Goal of the exercise
The lines to copy from the listing below are those that contain the string "datang".
━━━━━ Records supplied
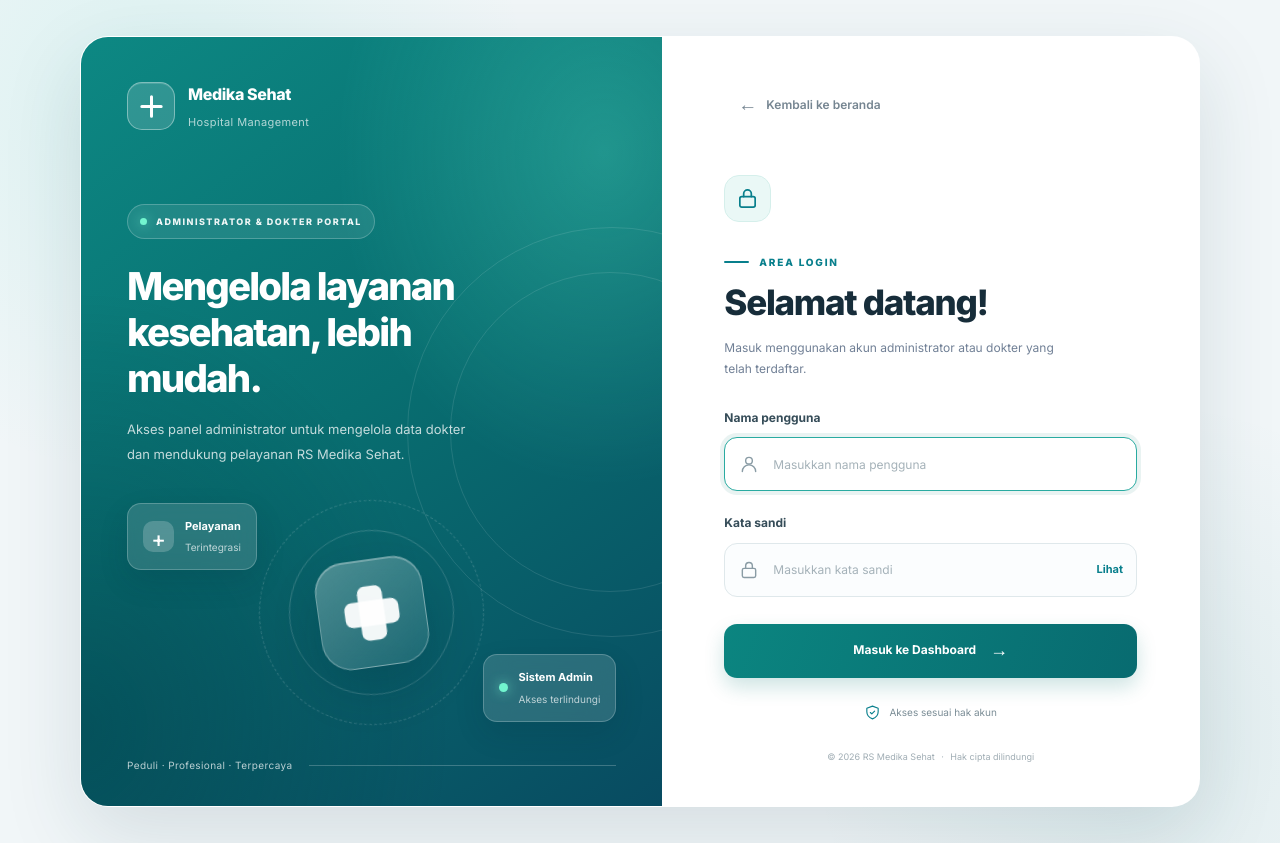
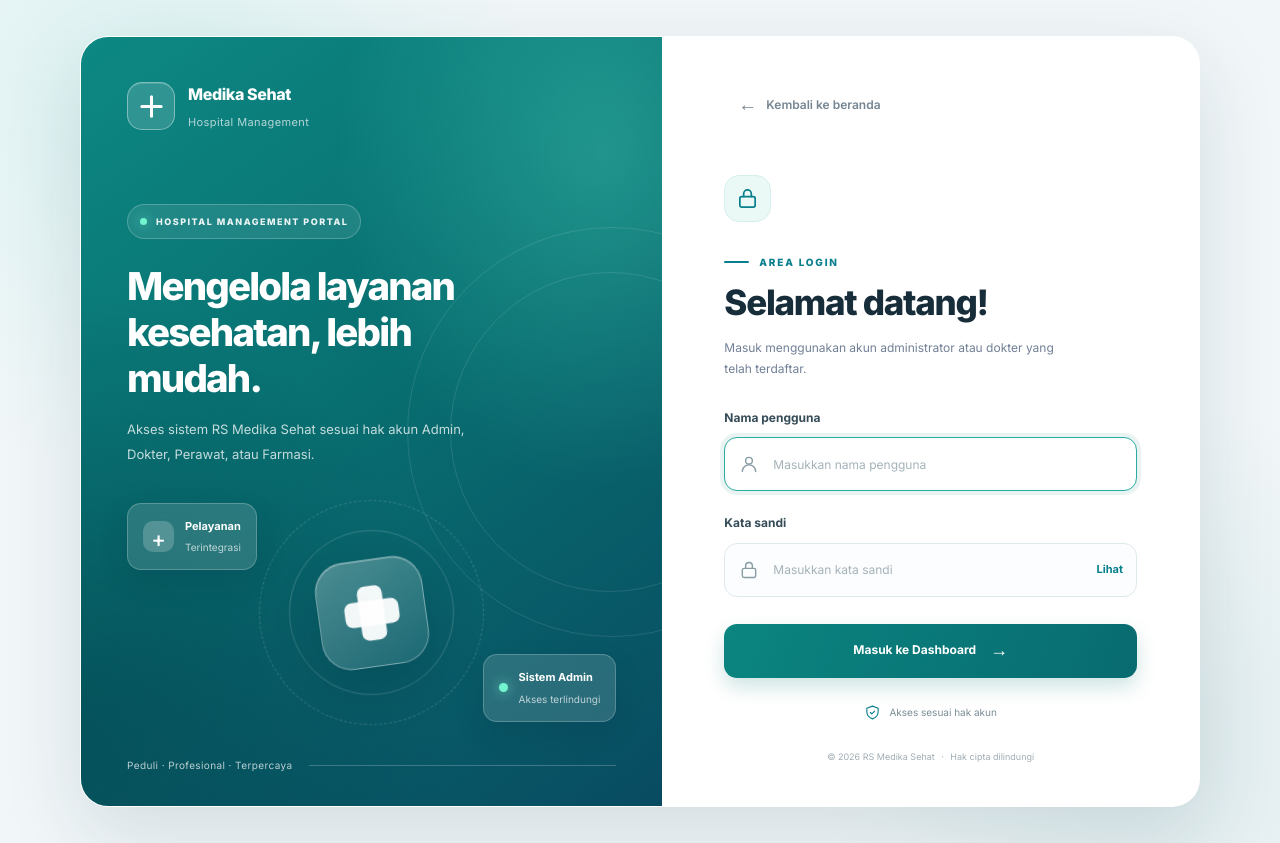
Before and after one commit to chanjr227/sistem-rumah-sakit, a PHP site: page /admin/login.php in a window 1280 px wide. Run offline with PHP 8.4, Linux system fonts and the light colour scheme.

Commit message:
hak akses

```diff
--- a/admin/auth.php
+++ b/admin/auth.php
@@ -2,6 +2,9 @@
 
 declare(strict_types=1);
 
+/**
+ * Memulai sesi pengguna.
+ */
 function startAdminSession(): void
 {
     if (session_status() === PHP_SESSION_ACTIVE) {
@@ -10,59 +13,138 @@ function startAdminSession(): void
 
     session_set_cookie_params([
         'httponly' => true,
-        'secure' => isset($_SERVER['HTTPS']) && $_SERVER['HTTPS'] !== 'off',
+        'secure' => isset($_SERVER['HTTPS'])
+            && $_SERVER['HTTPS'] !== 'off',
         'samesite' => 'Strict',
     ]);
+
     session_start();
 }
 
+/**
+ * Membuat token CSRF.
+ */
 function adminCsrfToken(): string
 {
     startAdminSession();
+
     if (!isset($_SESSION['admin_csrf_token'])) {
-        $_SESSION['admin_csrf_token'] = bin2hex(random_bytes(32));
+        $_SESSION['admin_csrf_token'] = bin2hex(
+            random_bytes(32)
+        );
     }
 
     return $_SESSION['admin_csrf_token'];
 }
 
+/**
+ * Memeriksa token CSRF.
+ */
 function verifyAdminCsrfToken(): bool
 {
+    startAdminSession();
+
     $submittedToken = $_POST['csrf_token'] ?? '';
+
     return is_string($submittedToken)
         && isset($_SESSION['admin_csrf_token'])
-        && hash_equals($_SESSION['admin_csrf_token'], $submittedToken);
+        && hash_equals(
+            $_SESSION['admin_csrf_token'],
+            $submittedToken
+        );
 }
 
+/**
+ * Memeriksa apakah pengguna sudah login.
+ */
+function isUserLoggedIn(): bool
+{
+    startAdminSession();
 
+    return !empty($_SESSION['admin_authenticated'])
+        && isset($_SESSION['account_role'])
+        && in_array(
+            $_SESSION['account_role'],
+            ['admin', 'dokter', 'perawat', 'farmasi'],
+            true
+        );
+}
+
+/**
+ * Memeriksa role pengguna.
+ *
+ * Admin dapat diberikan akses lintas modul jika diperlukan.
+ * Sesuaikan kebijakan ini dengan kebutuhan rumah sakit.
+ */
+function requireRole(array $allowedRoles): void
+{
+    startAdminSession();
+
+    if (!isUserLoggedIn()) {
+        header('Location: /rumah_sakit/admin/login.php');
+        exit;
+    }
+
+    $currentRole = (string) $_SESSION['account_role'];
+
+    if (
+        $currentRole !== 'admin'
+        && !in_array($currentRole, $allowedRoles, true)
+    ) {
+        http_response_code(403);
+
+        exit('403 - Anda tidak memiliki izin untuk mengakses halaman ini.');
+    }
+}
+
+/**
+ * Akses khusus Admin.
+ */
 function requireAdminLogin(): void
 {
     startAdminSession();
 
     if (
-        empty($_SESSION['admin_authenticated']) ||
-        ($_SESSION['account_role'] ?? '') !== 'admin'
+        empty($_SESSION['admin_authenticated'])
+        || ($_SESSION['account_role'] ?? '') !== 'admin'
     ) {
         header('Location: /rumah_sakit/admin/login.php');
         exit;
     }
 }
 
+/**
+ * Akses khusus Dokter.
+ */
 function requireDoctorLogin(): void
 {
-    startAdminSession();
+    requireRole(['dokter']);
 
-    if (
-        empty($_SESSION['admin_authenticated']) ||
-        ($_SESSION['account_role'] ?? '') !== 'dokter' ||
-        empty($_SESSION['doctor_id'])
-    ) {
-        header('Location: /rumah_sakit/admin/login.php');
-        exit;
+    if (empty($_SESSION['doctor_id'])) {
+        http_response_code(403);
+        exit('Akun dokter belum terhubung dengan data dokter.');
     }
 }
 
+/**
+ * Akses khusus Perawat.
+ */
+function requireNurseLogin(): void
+{
+    requireRole(['perawat']);
+}
 
+/**
+ * Akses khusus Farmasi.
+ */
+function requirePharmacyLogin(): void
+{
+    requireRole(['farmasi']);
+}
+
+/**
+ * Escape teks untuk ditampilkan di HTML.
+ */
 function escapeHtml(string $value): string
 {
     return htmlspecialchars(
--- a/admin/login.php
+++ b/admin/login.php
@@ -3,7 +3,6 @@
 declare(strict_types=1);
 
 require_once __DIR__ . '/auth.php';
-
 require_once __DIR__ . '/../config/database.php';
 
 startAdminSession();
@@ -11,102 +10,109 @@ startAdminSession();
 $errorMessage = '';
 $invalidCredentials = false;
 $loginSuccess = false;
+
 $redirectUrl = '/rumah_sakit/admin/index.php';
 $welcomeMessage = 'Selamat datang kembali, Admin.';
 
-// Jika sudah login, arahkan berdasarkan jenis akun.
+/**
+ * Tentukan halaman awal berdasarkan role akun.
+ */
+function getRoleRedirect(string $role): string
+{
+  return match ($role) {
+    'admin' => '/rumah_sakit/admin/index.php',
+    'dokter' => '/rumah_sakit/admin/dokter/input_rekam_medis.php',
+    'perawat' => '/rumah_sakit/admin/perawat/index.php',
+    'farmasi' => '/rumah_sakit/admin/farmasi/data_obat.php',
+    default => '/rumah_sakit/admin/index.php',
+  };
+}
 
+function getRoleWelcome(string $role): string
+{
+  return match ($role) {
+    'admin' => 'Selamat datang kembali, Admin.',
+    'dokter' => 'Selamat datang kembali, Dokter.',
+    'perawat' => 'Selamat datang kembali, Perawat.',
+    'farmasi' => 'Selamat datang kembali, Petugas Farmasi.',
+    default => 'Selamat datang kembali.',
+  };
+}
+
+/**
+ * Jika sudah login, arahkan sesuai role.
+ */
 if (!empty($_SESSION['admin_authenticated'])) {
+  $currentRole = (string) ($_SESSION['account_role'] ?? '');
 
-  if (($_SESSION['account_role'] ?? '') === 'dokter') {
-
-    header('Location: /rumah_sakit/admin/dokter/input_rekam_medis.php');
-  } else {
-
-    header('Location: /rumah_sakit/admin/index.php');
-  }
-
+  header('Location: ' . getRoleRedirect($currentRole));
   exit;
 }
 
-// Proses login.
-
+/**
+ * Proses login.
+ */
 if (($_SERVER['REQUEST_METHOD'] ?? 'GET') === 'POST') {
 
   if (!verifyAdminCsrfToken()) {
-
     http_response_code(403);
-
     $errorMessage = 'Sesi formulir tidak valid. Muat ulang halaman dan coba lagi.';
   } else {
 
     $usernameValue = $_POST['username'] ?? '';
-
     $passwordValue = $_POST['password'] ?? '';
 
     $username = is_string($usernameValue) ? trim($usernameValue) : '';
-
     $password = is_string($passwordValue) ? $passwordValue : '';
 
     if ($username === '' || $password === '') {
-
       http_response_code(422);
-
       $errorMessage = 'Nama pengguna dan kata sandi wajib diisi.';
     } else {
 
       try {
-
         $connection = getDatabaseConnection();
 
         $statement = $connection->prepare(
-
           'SELECT id, username, password_hash, role, doctor_id
-
                      FROM admins
-
                      WHERE username = :username
-
                      LIMIT 1'
-
         );
 
         $statement->execute([
-
           'username' => $username,
-
         ]);
 
         $account = $statement->fetch(PDO::FETCH_ASSOC);
 
+        $allowedRoles = [
+          'admin',
+          'dokter',
+          'perawat',
+          'farmasi',
+        ];
+
         $validAccount = (
-
           is_array($account)
-
-          && isset($account['password_hash'], $account['role'])
-
+          && isset(
+            $account['id'],
+            $account['password_hash'],
+            $account['role']
+          )
+          && in_array(
+            (string) $account['role'],
+            $allowedRoles,
+            true
+          )
           && password_verify(
-
             $password,
-
             (string) $account['password_hash']
-
           )
-
           && (
-
-            $account['role'] === 'admin'
-
-            || (
-
-              $account['role'] === 'dokter'
-
-              && !empty($account['doctor_id'])
-
-            )
-
+            $account['role'] !== 'dokter'
+            || !empty($account['doctor_id'])
           )
-
         );
 
         if ($validAccount) {
@@ -114,49 +120,36 @@ if (($_SERVER['REQUEST_METHOD'] ?? 'GET') === 'POST') {
           session_regenerate_id(true);
 
           $_SESSION['admin_authenticated'] = true;
-
           $_SESSION['admin_id'] = (int) $account['id'];
-
           $_SESSION['admin_username'] = (string) $account['username'];
-
           $_SESSION['account_role'] = (string) $account['role'];
 
+          // Hubungkan akun dokter dengan data dokter.
           if ($account['role'] === 'dokter') {
-
             $_SESSION['doctor_id'] = (int) $account['doctor_id'];
           } else {
-
             unset($_SESSION['doctor_id']);
           }
 
-          // Tentukan tujuan dan pesan sesuai jenis akun.
-          if ($account['role'] === 'dokter') {
-            $redirectUrl = '/rumah_sakit/admin/dokter/input_rekam_medis.php';
-            $welcomeMessage = 'Selamat datang kembali, Dokter.';
-          } else {
-            unset($_SESSION['doctor_id']);
-            $redirectUrl = '/rumah_sakit/admin/index.php';
-            $welcomeMessage = 'Selamat datang kembali, Admin.';
-          }
+          // Tentukan tujuan dan pesan sesuai role.
+          $role = (string) $account['role'];
 
-          // Hapus token lama. Token baru dibuat jika diperlukan.
+          $redirectUrl = getRoleRedirect($role);
+          $welcomeMessage = getRoleWelcome($role);
+
+          // Hapus token CSRF lama setelah login berhasil.
           unset($_SESSION['admin_csrf_token']);
 
-          // Tampilkan animasi login berhasil sebelum diarahkan.
           $loginSuccess = true;
+        } else {
+          http_response_code(401);
+          $invalidCredentials = true;
+          $errorMessage = 'Nama pengguna atau kata sandi tidak sesuai.';
         }
-
-        http_response_code(401);
-
-        $invalidCredentials = true;
-
-        $errorMessage = 'Nama pengguna atau kata sandi tidak sesuai.';
       } catch (PDOException $exception) {
 
         error_log(
-
           'Login database error: ' . $exception->getMessage()
-
         );
 
         http_response_code(503);
@@ -295,7 +288,7 @@ $csrfToken = adminCsrfToken();
 
           <span class="admin-visual-tag">
 
-            <span></span> ADMINISTRATOR & DOKTER PORTAL
+            <span></span> HOSPITAL MANAGEMENT PORTAL
 
           </span>
 
@@ -303,9 +296,8 @@ $csrfToken = adminCsrfToken();
 
           <p>
 
-            Akses panel administrator untuk mengelola data dokter
-
-            dan mendukung pelayanan RS Medika Sehat.
+            Akses sistem RS Medika Sehat sesuai hak akun
+            Admin, Dokter, Perawat, atau Farmasi.
 
           </p>
 
```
━━━━━━━━━━
Result of this task
 $welcomeMessage = 'Selamat datang kembali, Admin.';
+    'admin' => 'Selamat datang kembali, Admin.',
+    'dokter' => 'Selamat datang kembali, Dokter.',
+    'perawat' => 'Selamat datang kembali, Perawat.',
+    'farmasi' => 'Selamat datang kembali, Petugas Farmasi.',
+    default => 'Selamat datang kembali.',
-            $welcomeMessage = 'Selamat datang kembali, Dokter.';
-            $welcomeMessage = 'Selamat datang kembali, Admin.';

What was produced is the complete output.